*Assignment*: I'd like the listing below copied exactly, with the images left out.

*Information*:
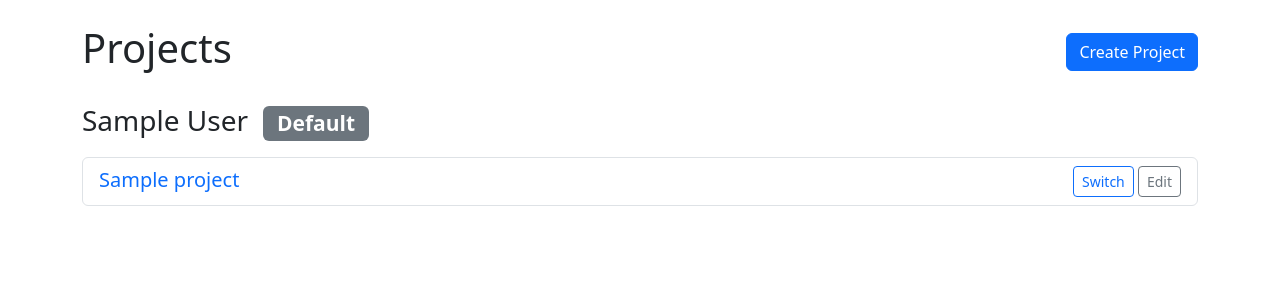
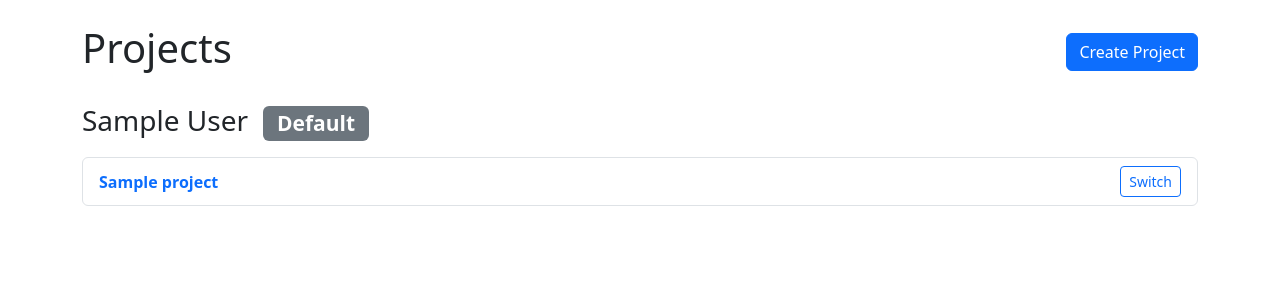
Before and after one commit to noodler-dev/noodler, a Django app: page /projects/ in a window 1280 px wide. Shown: the part 56-356 px from the top of the page. Run offline with Django 5.2, Linux system fonts and the light colour scheme; a user stored in the database is signed in; tables that the repository leaves empty hold one stand-in row (values such as "Sample post"); parts of the project's set-up code (start-up, migrations or seed data) failed here and were passed over.

Commit message:
Project template styling

```diff
--- a/projects/templates/projects/list.html
+++ b/projects/templates/projects/list.html
@@ -17,7 +17,7 @@
         {% endif %}
         {% if projects_by_org %}
             {% for organization, projects in projects_by_org.items %}
-                <div class="mb-4">
+                <div class="mb-5">
                     <h3 class="mb-3">
                         {{ organization.name }}
                         {% if organization.is_default %}<span class="badge bg-secondary ms-2">Default</span>{% endif %}
@@ -25,14 +25,11 @@
                     <div class="list-group">
                         {% for project in projects %}
                             <div class="list-group-item d-flex justify-content-between align-items-center">
-                                <div>
-                                    <h5 class="mb-1">
+                                <div class="d-flex align-items-center gap-2">
                                     <a href="{% url 'projects:detail' project.uid %}"
-                                           class="text-decoration-none">{{ project.name }}</a>
-                                    </h5>
-                                    {% if current_project_id == project.id %}<span class="badge bg-success ms-2">Current</span>{% endif %}
+                                       class="text-decoration-none fw-semibold">{{ project.name }}</a>
+                                    {% if current_project_id == project.id %}<span class="badge bg-success">Current</span>{% endif %}
                                 </div>
-                                <div>
                                 {% if current_project_id != project.id %}
                                     <form method="post"
                                           action="{% url 'projects:switch' project.uid %}"
@@ -41,9 +38,6 @@
                                         <button type="submit" class="btn btn-sm btn-outline-primary">Switch</button>
                                     </form>
                                 {% endif %}
-                                    <a href="{% url 'projects:edit' project.uid %}"
-                                       class="btn btn-sm btn-outline-secondary">Edit</a>
-                                </div>
                             </div>
                         {% endfor %}
                     </div>
```
Lines whose indentation alone changed are shown as unchanged.
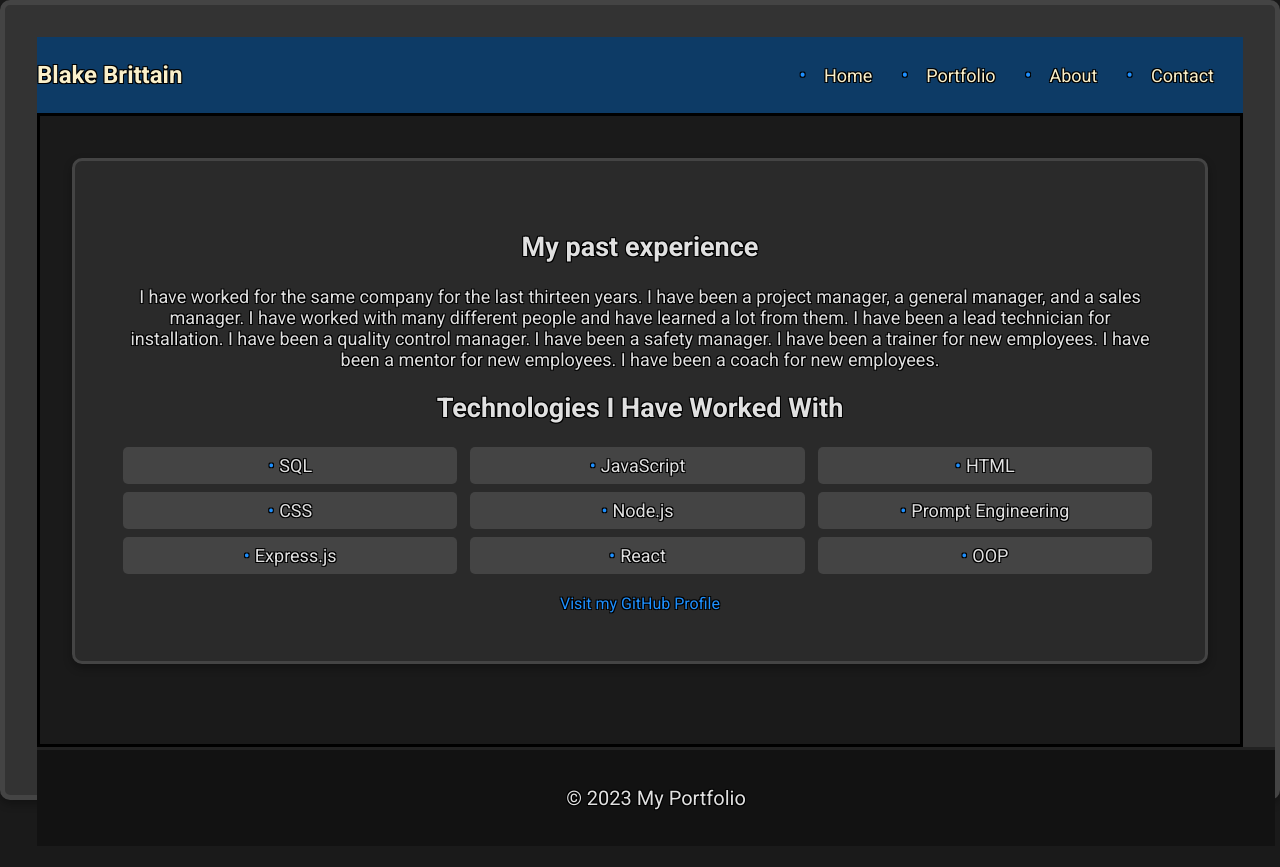
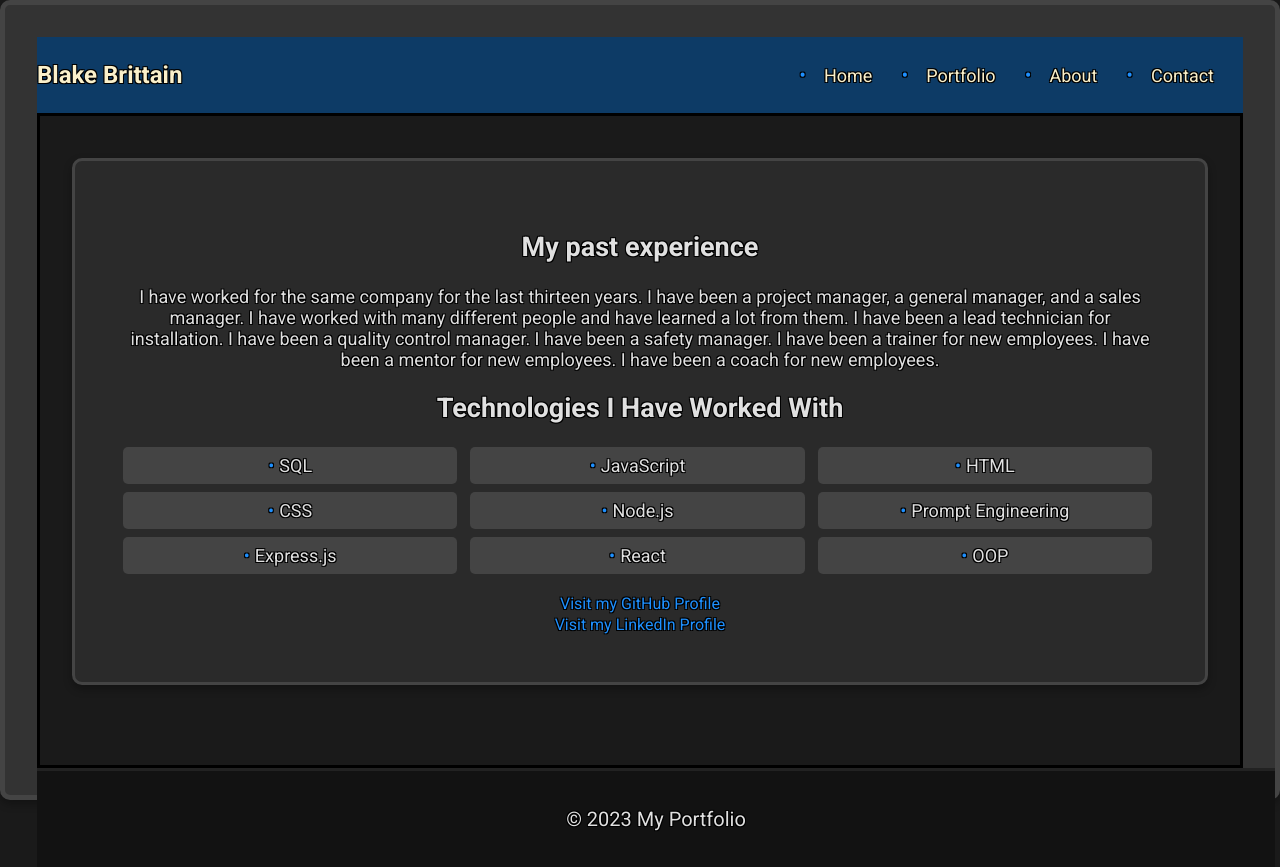
Before and after one commit to Blakenb/React-portfolio, a React (Vite) app: page /about in a window 1280 px wide. Before the commit the page ends 846 px from the top, so only its background shows below. Built offline with nearby package versions, Linux system fonts and the light colour scheme.

Commit message:
added my linkedIn

```diff
--- a/src/components/GitHubProfile.jsx
+++ b/src/components/GitHubProfile.jsx
@@ -6,6 +6,10 @@
     <a href="https://github.com/Blakenb" target="_blank" rel="noopener noreferrer">
       Visit my GitHub Profile
     </a>
+    <br />
+    <a href="https://www.linkedin.com/in/blake-brittain-15329934b/" target="_blank" rel="noopener noreferrer">
+      Visit my LinkedIn Profile
+    </a>
   </div>
 );
 
```
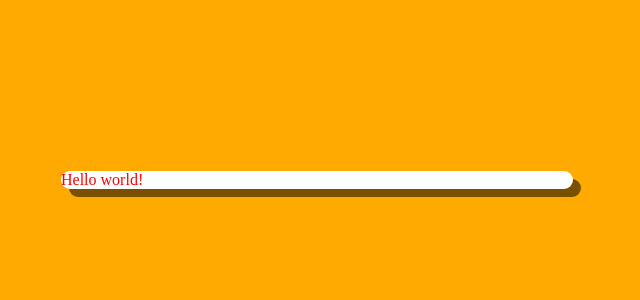
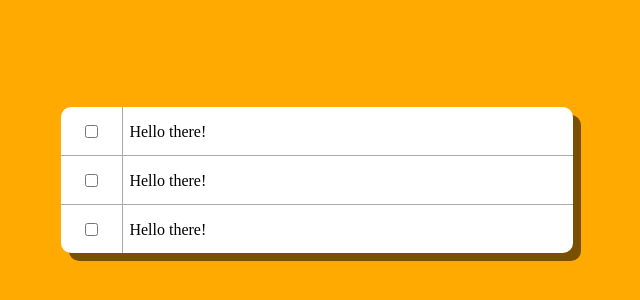
Before and after one commit to NedzadDonlagic04/vuejs-hold-shift-and-check-checkboxes, a Vue app: page / in a window 1280 px wide. Shown: the part 220-520 px from the top of the page, without its empty margins (323-963 px from the left). Built offline with nearby package versions, Linux system fonts and the light colour scheme.

Commit message:
Added html and css to represent the list

```diff
--- a/src/App.vue
+++ b/src/App.vue
@@ -1,9 +1,59 @@
 <template>
-    <p>Hello world!</p>
+    <div class="item">
+        <input type="checkbox">
+        <label for="">Hello there!</label>
+    </div>
+    <div class="item">
+        <input type="checkbox">
+        <label for="">Hello there!</label>
+    </div>
+    <div class="item">
+        <input type="checkbox">
+        <label for="">Hello there!</label>
+    </div>
 </template>
 
 <style scoped>
-    p {
-        color: red;
+    .item {
+        min-height: 3rem;
+        vertical-align: middle;
+        display: flex;
+        align-items: center;
+        border-bottom: 1px solid var(--label-border);
+    }
+
+    .item > input[type="checkbox"] {
+        accent-color: black;
+        margin: 1rem 1.5rem;
+    }
+
+    .item > input[type="checkbox"]:hover {
+        cursor: pointer;
+    }
+
+    .item > label {
+        border-left: 1px solid var(--label-border);
+        min-height: 3rem;
+        width: 100%;
+        padding-left: .4rem;
+        padding-top: 1rem;
+        vertical-align: middle;
+    }
+
+    .item.checked {
+        background-color: hsla(0, 7%, 79%, 0.335);
+        text-decoration: line-through;
+    }
+
+    .item:first-child > label {
+        border-top-right-radius: 10px;
+    }
+
+    .item:last-child {
+        border: none;
+    }
+
+    .item:last-child > label {
+        border-bottom-right-radius: 10px;
     }
 </style>
```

*Answer space*:
Before and after one commit to noodler-dev/noodler, a Django app: page /projects/ in a window 1280 px wide. Shown: the part 56-356 px from the top of the page. Run offline with Django 5.2, Linux system fonts and the light colour scheme; a user stored in the database is signed in; tables that the repository leaves empty hold one stand-in row (values such as "Sample post"); parts of the project's set-up code (start-up, migrations or seed data) failed here and were passed over.

Commit message:
Project template styling

```diff
--- a/projects/templates/projects/list.html
+++ b/projects/templates/projects/list.html
@@ -17,7 +17,7 @@
         {% endif %}
         {% if projects_by_org %}
             {% for organization, projects in projects_by_org.items %}
-                <div class="mb-4">
+                <div class="mb-5">
                     <h3 class="mb-3">
                         {{ organization.name }}
                         {% if organization.is_default %}<span class="badge bg-secondary ms-2">Default</span>{% endif %}
@@ -25,14 +25,11 @@
                     <div class="list-group">
                         {% for project in projects %}
                             <div class="list-group-item d-flex justify-content-between align-items-center">
-                                <div>
-                                    <h5 class="mb-1">
+                                <div class="d-flex align-items-center gap-2">
                                     <a href="{% url 'projects:detail' project.uid %}"
-                                           class="text-decoration-none">{{ project.name }}</a>
-                                    </h5>
-                                    {% if current_project_id == project.id %}<span class="badge bg-success ms-2">Current</span>{% endif %}
+                                       class="text-decoration-none fw-semibold">{{ project.name }}</a>
+                                    {% if current_project_id == project.id %}<span class="badge bg-success">Current</span>{% endif %}
                                 </div>
-                                <div>
                                 {% if current_project_id != project.id %}
                                     <form method="post"
                                           action="{% url 'projects:switch' project.uid %}"
@@ -41,9 +38,6 @@
                                         <button type="submit" class="btn btn-sm btn-outline-primary">Switch</button>
                                     </form>
                                 {% endif %}
-                                    <a href="{% url 'projects:edit' project.uid %}"
-                                       class="btn btn-sm btn-outline-secondary">Edit</a>
-                                </div>
                             </div>
                         {% endfor %}
                     </div>
```
Lines whose indentation alone changed are shown as unchanged.
Before and after one commit to Blakenb/React-portfolio, a React (Vite) app: page /about in a window 1280 px wide. Before the commit the page ends 846 px from the top, so only its background shows below. Built offline with nearby package versions, Linux system fonts and the light colour scheme.

Commit message:
added my linkedIn

```diff
--- a/src/components/GitHubProfile.jsx
+++ b/src/components/GitHubProfile.jsx
@@ -6,6 +6,10 @@
     <a href="https://github.com/Blakenb" target="_blank" rel="noopener noreferrer">
       Visit my GitHub Profile
     </a>
+    <br />
+    <a href="https://www.linkedin.com/in/blake-brittain-15329934b/" target="_blank" rel="noopener noreferrer">
+      Visit my LinkedIn Profile
+    </a>
   </div>
 );
 
```
Before and after one commit to NedzadDonlagic04/vuejs-hold-shift-and-check-checkboxes, a Vue app: page / in a window 1280 px wide. Shown: the part 220-520 px from the top of the page, without its empty margins (323-963 px from the left). Built offline with nearby package versions, Linux system fonts and the light colour scheme.

Commit message:
Added html and css to represent the list

```diff
--- a/src/App.vue
+++ b/src/App.vue
@@ -1,9 +1,59 @@
 <template>
-    <p>Hello world!</p>
+    <div class="item">
+        <input type="checkbox">
+        <label for="">Hello there!</label>
+    </div>
+    <div class="item">
+        <input type="checkbox">
+        <label for="">Hello there!</label>
+    </div>
+    <div class="item">
+        <input type="checkbox">
+        <label for="">Hello there!</label>
+    </div>
 </template>
 
 <style scoped>
-    p {
-        color: red;
+    .item {
+        min-height: 3rem;
+        vertical-align: middle;
+        display: flex;
+        align-items: center;
+        border-bottom: 1px solid var(--label-border);
+    }
+
+    .item > input[type="checkbox"] {
+        accent-color: black;
+        margin: 1rem 1.5rem;
+    }
+
+    .item > input[type="checkbox"]:hover {
+        cursor: pointer;
+    }
+
+    .item > label {
+        border-left: 1px solid var(--label-border);
+        min-height: 3rem;
+        width: 100%;
+        padding-left: .4rem;
+        padding-top: 1rem;
+        vertical-align: middle;
+    }
+
+    .item.checked {
+        background-color: hsla(0, 7%, 79%, 0.335);
+        text-decoration: line-through;
+    }
+
+    .item:first-child > label {
+        border-top-right-radius: 10px;
+    }
+
+    .item:last-child {
+        border: none;
+    }
+
+    .item:last-child > label {
+        border-bottom-right-radius: 10px;
     }
 </style>
```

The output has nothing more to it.